Is the Wii U Already Doomed to Fail?

            As gamers across the country literally dust off their Wii's for one final holiday season, Nintendo has already moved on to the impending release of the Wii U this upcoming year. While the Wii still has some impressive titles including Zelda and Kirby forthcoming, the focus has shifted to the next generation of consoles that will be ushered in with the Wii U. Although technically the console will be the first of the next generation, it's status may significantly diminish when Sony and Microsoft ultimately release their new systems. Nintendo's new endeavor has all the makings of another impressive console with it's ingenious controller and updated graphics, but the Wii U may already have too many negative factors working against it for the system to succeed.

            The updated graphical power is a welcome sight after the horrid graphics in most Wii games, but it could very easily be eclipsed in just a few years by the other companies' systems. It might be stuck behind it's competitors in terms of current graphical power, but it should still be powerful enough to support the various 3rd party games that will inevitably be released on later consoles. Also, PS3 and 360 could easily sustain themselves for another few years and still be comparable to the Wii U. This could take away a decent chunk of the new console's market as consumers may opt for the older, but significantly cheaper options.

            Speaking of price, the Wii U simply cannot be more than $400 dollars. Nintendo has a history of finding the right price point (botched 3DS launch excluded) and when they're competing with two consoles that have comparable graphics, better online services, and a cheaper price point Nintendo could easily price themselves out of the market. One of the biggest selling points of the original Wii was it's low price point which was attractive to many families especially after the recession hit. However, the more powerful system and technologically advanced controller will most likely push the price at least into the $350 range and probably beyond that. A simple price drop from Microsoft and Sony could easily make the Wii U an overpriced system with a gimmick that may attract hardcore gamers but prove too expensive for the casual gaming crowd that was so essential to the Wii's success.

            Finally, the Wii U's online service has to be markedly better if it has any hope of attracting gamers to their system as a destination for online gaming and 3rd party titles. The incoherent friend code system must be scrapped for a much more user friendly interface. Nintendo can't ignore the games released on Wiiware once again on this new system and needs to highlight it's vast library of classic titles that make their online service entirely unique. If Nintendo is unable to correct it's online issues, the system will never attract gamers to their console for 3rd party titles which are crucial to satisfying the hardcore gamers who were seemingly ignored for the duration of the Wii's life cycle.

            All in all the Wii U is still a terrific concept; the possible applications of the touchscreen are endless and being able to transfer a full-fledged game onto your controller from the televison screen is incredibly innovative. However, many great concepts have failed before and the Wii U could easily fall into that category if not handled properly. Without making drastic changes to their online environment and finding an affordable price point Nintendo's new console could become merely a stop gap between generations.
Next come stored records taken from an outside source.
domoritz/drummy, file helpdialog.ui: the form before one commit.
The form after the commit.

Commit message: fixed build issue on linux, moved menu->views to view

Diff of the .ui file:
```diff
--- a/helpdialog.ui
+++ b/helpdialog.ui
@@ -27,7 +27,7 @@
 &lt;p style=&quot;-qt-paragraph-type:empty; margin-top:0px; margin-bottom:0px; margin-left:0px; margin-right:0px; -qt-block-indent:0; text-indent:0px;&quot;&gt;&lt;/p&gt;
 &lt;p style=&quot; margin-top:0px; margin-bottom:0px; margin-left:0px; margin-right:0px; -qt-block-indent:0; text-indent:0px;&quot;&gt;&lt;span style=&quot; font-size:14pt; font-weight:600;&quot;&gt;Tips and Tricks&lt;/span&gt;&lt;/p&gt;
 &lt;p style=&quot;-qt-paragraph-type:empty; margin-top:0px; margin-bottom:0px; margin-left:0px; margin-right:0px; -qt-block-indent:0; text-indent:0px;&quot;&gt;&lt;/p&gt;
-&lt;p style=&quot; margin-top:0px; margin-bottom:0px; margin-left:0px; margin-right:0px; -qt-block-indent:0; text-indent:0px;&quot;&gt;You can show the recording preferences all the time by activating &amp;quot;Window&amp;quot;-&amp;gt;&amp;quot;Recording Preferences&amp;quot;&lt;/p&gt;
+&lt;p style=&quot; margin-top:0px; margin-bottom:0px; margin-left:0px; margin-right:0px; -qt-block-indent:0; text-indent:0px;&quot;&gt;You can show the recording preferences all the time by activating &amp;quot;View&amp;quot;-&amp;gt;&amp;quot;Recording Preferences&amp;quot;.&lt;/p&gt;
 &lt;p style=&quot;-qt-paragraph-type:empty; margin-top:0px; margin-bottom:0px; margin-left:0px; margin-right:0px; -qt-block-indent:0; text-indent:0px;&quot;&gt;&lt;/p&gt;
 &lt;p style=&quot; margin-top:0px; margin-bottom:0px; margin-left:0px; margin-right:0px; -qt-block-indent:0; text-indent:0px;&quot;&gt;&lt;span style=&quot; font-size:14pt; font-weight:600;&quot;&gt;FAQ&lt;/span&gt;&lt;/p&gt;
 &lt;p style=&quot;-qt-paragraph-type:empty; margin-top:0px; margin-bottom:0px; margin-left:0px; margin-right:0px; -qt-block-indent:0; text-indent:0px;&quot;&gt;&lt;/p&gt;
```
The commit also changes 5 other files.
Although they will never fail the way Sega did after it's poorly timed Dreamcast, Nintendo is walking a fine line by releasing their console at a time when the next generation still seems a few years away for many gamers. While I and plenty of other gamers will still definitely buy the console (even if only for an HD Zelda) the Wii U is in danger of being trapped in limbo competing against both comparable systems currently and technologically advanced systems in the future. While the outlook may seem bleak as of now, similar sentiments were bandied about when the Wii was initially revealed. Although we won't know until it's released later next year, here's hoping the Wii U proves the doubters wrong and succeeds just as its predecessor did several years ago.